Assigned task: Somewhere below are a line with "solve_contact at 508" and a later line with "a wrong note". Output exactly those lines and all lines between them.

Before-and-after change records
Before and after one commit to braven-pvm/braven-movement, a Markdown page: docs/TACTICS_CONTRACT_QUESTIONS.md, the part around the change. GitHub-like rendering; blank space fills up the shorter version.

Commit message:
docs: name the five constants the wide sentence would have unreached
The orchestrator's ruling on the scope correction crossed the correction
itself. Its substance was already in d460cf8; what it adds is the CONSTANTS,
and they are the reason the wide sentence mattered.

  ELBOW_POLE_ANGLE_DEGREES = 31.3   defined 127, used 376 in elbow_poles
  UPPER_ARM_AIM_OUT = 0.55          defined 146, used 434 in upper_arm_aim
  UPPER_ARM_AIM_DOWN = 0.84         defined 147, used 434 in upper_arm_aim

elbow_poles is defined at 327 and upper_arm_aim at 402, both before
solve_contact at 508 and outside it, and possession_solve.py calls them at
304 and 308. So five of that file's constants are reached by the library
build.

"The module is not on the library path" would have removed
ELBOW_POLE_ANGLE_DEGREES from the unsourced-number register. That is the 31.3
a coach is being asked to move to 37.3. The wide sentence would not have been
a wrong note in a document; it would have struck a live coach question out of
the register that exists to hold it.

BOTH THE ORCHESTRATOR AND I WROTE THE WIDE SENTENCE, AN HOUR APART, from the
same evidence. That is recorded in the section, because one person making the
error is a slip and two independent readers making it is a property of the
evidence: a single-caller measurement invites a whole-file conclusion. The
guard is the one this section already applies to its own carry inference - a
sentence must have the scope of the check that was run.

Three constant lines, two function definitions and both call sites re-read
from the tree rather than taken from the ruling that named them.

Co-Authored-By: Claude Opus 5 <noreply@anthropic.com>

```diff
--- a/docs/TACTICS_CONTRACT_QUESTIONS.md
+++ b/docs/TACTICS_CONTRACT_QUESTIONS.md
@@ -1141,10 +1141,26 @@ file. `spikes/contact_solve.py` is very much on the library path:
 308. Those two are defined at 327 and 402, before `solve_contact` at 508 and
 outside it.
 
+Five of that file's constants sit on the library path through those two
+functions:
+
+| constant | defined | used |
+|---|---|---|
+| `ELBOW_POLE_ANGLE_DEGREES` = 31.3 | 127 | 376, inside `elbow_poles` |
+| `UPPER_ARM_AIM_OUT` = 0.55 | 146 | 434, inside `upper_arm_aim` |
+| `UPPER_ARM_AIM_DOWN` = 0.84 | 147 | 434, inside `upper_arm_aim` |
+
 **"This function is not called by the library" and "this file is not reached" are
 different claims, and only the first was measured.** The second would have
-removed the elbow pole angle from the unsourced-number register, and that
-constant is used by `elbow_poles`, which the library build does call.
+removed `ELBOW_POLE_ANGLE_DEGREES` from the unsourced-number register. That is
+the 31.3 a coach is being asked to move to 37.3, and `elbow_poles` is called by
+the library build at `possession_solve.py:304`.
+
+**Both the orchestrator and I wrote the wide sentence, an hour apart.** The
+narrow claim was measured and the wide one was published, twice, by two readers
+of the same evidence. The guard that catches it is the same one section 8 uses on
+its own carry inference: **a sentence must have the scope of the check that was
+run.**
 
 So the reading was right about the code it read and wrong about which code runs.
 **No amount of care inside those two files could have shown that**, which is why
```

Output of the task:
solve_contact at 508 and outside it, and possession_solve.py calls them at
304 and 308. So five of that file's constants are reached by the library
build.

"The module is not on the library path" would have removed
ELBOW_POLE_ANGLE_DEGREES from the unsourced-number register. That is the 31.3
a coach is being asked to move to 37.3. The wide sentence would not have been
a wrong note in a document; it would have struck a live coach question out of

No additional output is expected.